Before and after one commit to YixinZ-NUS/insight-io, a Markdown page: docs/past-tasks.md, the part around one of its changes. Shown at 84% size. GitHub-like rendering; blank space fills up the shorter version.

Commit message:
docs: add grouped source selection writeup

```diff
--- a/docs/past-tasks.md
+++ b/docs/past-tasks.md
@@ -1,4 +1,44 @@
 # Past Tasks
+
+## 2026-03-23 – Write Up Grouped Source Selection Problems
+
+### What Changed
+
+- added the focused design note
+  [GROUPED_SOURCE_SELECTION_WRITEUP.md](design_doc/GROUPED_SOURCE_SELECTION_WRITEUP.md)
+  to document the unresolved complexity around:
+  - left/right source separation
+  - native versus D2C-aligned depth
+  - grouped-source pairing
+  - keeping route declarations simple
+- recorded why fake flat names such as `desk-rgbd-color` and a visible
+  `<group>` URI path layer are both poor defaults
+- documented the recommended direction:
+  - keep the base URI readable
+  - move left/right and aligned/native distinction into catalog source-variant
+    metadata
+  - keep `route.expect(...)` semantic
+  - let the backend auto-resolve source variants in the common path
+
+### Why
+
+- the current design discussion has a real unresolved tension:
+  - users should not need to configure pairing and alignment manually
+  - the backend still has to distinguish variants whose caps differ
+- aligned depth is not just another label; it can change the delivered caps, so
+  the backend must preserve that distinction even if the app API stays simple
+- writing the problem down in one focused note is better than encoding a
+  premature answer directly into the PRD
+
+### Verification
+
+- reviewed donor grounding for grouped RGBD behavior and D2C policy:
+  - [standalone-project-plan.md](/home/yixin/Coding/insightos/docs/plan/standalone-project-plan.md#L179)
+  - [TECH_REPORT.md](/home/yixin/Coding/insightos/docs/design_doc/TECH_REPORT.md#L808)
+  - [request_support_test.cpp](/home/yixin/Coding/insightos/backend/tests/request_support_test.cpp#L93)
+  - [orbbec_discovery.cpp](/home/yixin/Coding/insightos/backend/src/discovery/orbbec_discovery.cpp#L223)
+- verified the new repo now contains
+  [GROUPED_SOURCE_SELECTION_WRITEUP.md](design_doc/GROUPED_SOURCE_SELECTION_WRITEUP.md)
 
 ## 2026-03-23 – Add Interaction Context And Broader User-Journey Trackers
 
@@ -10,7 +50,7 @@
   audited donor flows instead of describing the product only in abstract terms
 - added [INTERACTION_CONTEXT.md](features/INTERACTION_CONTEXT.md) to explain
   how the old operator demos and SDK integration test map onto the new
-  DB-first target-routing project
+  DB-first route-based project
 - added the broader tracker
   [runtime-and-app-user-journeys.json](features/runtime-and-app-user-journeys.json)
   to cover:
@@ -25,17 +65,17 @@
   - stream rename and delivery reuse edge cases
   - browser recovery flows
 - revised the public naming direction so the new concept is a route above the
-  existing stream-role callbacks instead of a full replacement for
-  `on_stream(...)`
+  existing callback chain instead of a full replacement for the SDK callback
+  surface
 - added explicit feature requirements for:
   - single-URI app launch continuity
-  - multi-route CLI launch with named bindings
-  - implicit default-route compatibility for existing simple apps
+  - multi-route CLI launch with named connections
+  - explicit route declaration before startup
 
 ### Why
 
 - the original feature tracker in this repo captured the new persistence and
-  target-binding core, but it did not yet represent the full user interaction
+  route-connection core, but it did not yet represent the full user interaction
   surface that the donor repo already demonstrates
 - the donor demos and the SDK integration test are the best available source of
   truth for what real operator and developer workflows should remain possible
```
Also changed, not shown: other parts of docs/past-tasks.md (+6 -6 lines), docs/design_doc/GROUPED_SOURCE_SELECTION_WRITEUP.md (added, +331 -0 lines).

· · · · ·

(Activity) Without altering a single word, reproduce the entries above.

(Answer space)
Before and after one commit to YixinZ-NUS/insight-io, a Markdown page: docs/past-tasks.md, the part around one of its changes. Shown at 84% size. GitHub-like rendering; blank space fills up the shorter version.

Commit message:
docs: add grouped source selection writeup

```diff
--- a/docs/past-tasks.md
+++ b/docs/past-tasks.md
@@ -1,4 +1,44 @@
 # Past Tasks
+
+## 2026-03-23 – Write Up Grouped Source Selection Problems
+
+### What Changed
+
+- added the focused design note
+  [GROUPED_SOURCE_SELECTION_WRITEUP.md](design_doc/GROUPED_SOURCE_SELECTION_WRITEUP.md)
+  to document the unresolved complexity around:
+  - left/right source separation
+  - native versus D2C-aligned depth
+  - grouped-source pairing
+  - keeping route declarations simple
+- recorded why fake flat names such as `desk-rgbd-color` and a visible
+  `<group>` URI path layer are both poor defaults
+- documented the recommended direction:
+  - keep the base URI readable
+  - move left/right and aligned/native distinction into catalog source-variant
+    metadata
+  - keep `route.expect(...)` semantic
+  - let the backend auto-resolve source variants in the common path
+
+### Why
+
+- the current design discussion has a real unresolved tension:
+  - users should not need to configure pairing and alignment manually
+  - the backend still has to distinguish variants whose caps differ
+- aligned depth is not just another label; it can change the delivered caps, so
+  the backend must preserve that distinction even if the app API stays simple
+- writing the problem down in one focused note is better than encoding a
+  premature answer directly into the PRD
+
+### Verification
+
+- reviewed donor grounding for grouped RGBD behavior and D2C policy:
+  - [standalone-project-plan.md](/home/yixin/Coding/insightos/docs/plan/standalone-project-plan.md#L179)
+  - [TECH_REPORT.md](/home/yixin/Coding/insightos/docs/design_doc/TECH_REPORT.md#L808)
+  - [request_support_test.cpp](/home/yixin/Coding/insightos/backend/tests/request_support_test.cpp#L93)
+  - [orbbec_discovery.cpp](/home/yixin/Coding/insightos/backend/src/discovery/orbbec_discovery.cpp#L223)
+- verified the new repo now contains
+  [GROUPED_SOURCE_SELECTION_WRITEUP.md](design_doc/GROUPED_SOURCE_SELECTION_WRITEUP.md)
 
 ## 2026-03-23 – Add Interaction Context And Broader User-Journey Trackers
 
@@ -10,7 +50,7 @@
   audited donor flows instead of describing the product only in abstract terms
 - added [INTERACTION_CONTEXT.md](features/INTERACTION_CONTEXT.md) to explain
   how the old operator demos and SDK integration test map onto the new
-  DB-first target-routing project
+  DB-first route-based project
 - added the broader tracker
   [runtime-and-app-user-journeys.json](features/runtime-and-app-user-journeys.json)
   to cover:
@@ -25,17 +65,17 @@
   - stream rename and delivery reuse edge cases
   - browser recovery flows
 - revised the public naming direction so the new concept is a route above the
-  existing stream-role callbacks instead of a full replacement for
-  `on_stream(...)`
+  existing callback chain instead of a full replacement for the SDK callback
+  surface
 - added explicit feature requirements for:
   - single-URI app launch continuity
-  - multi-route CLI launch with named bindings
-  - implicit default-route compatibility for existing simple apps
+  - multi-route CLI launch with named connections
+  - explicit route declaration before startup
 
 ### Why
 
 - the original feature tracker in this repo captured the new persistence and
-  target-binding core, but it did not yet represent the full user interaction
+  route-connection core, but it did not yet represent the full user interaction
   surface that the donor repo already demonstrates
 - the donor demos and the SDK integration test are the best available source of
   truth for what real operator and developer workflows should remain possible
```
Also changed, not shown: other parts of docs/past-tasks.md (+6 -6 lines), docs/design_doc/GROUPED_SOURCE_SELECTION_WRITEUP.md (added, +331 -0 lines).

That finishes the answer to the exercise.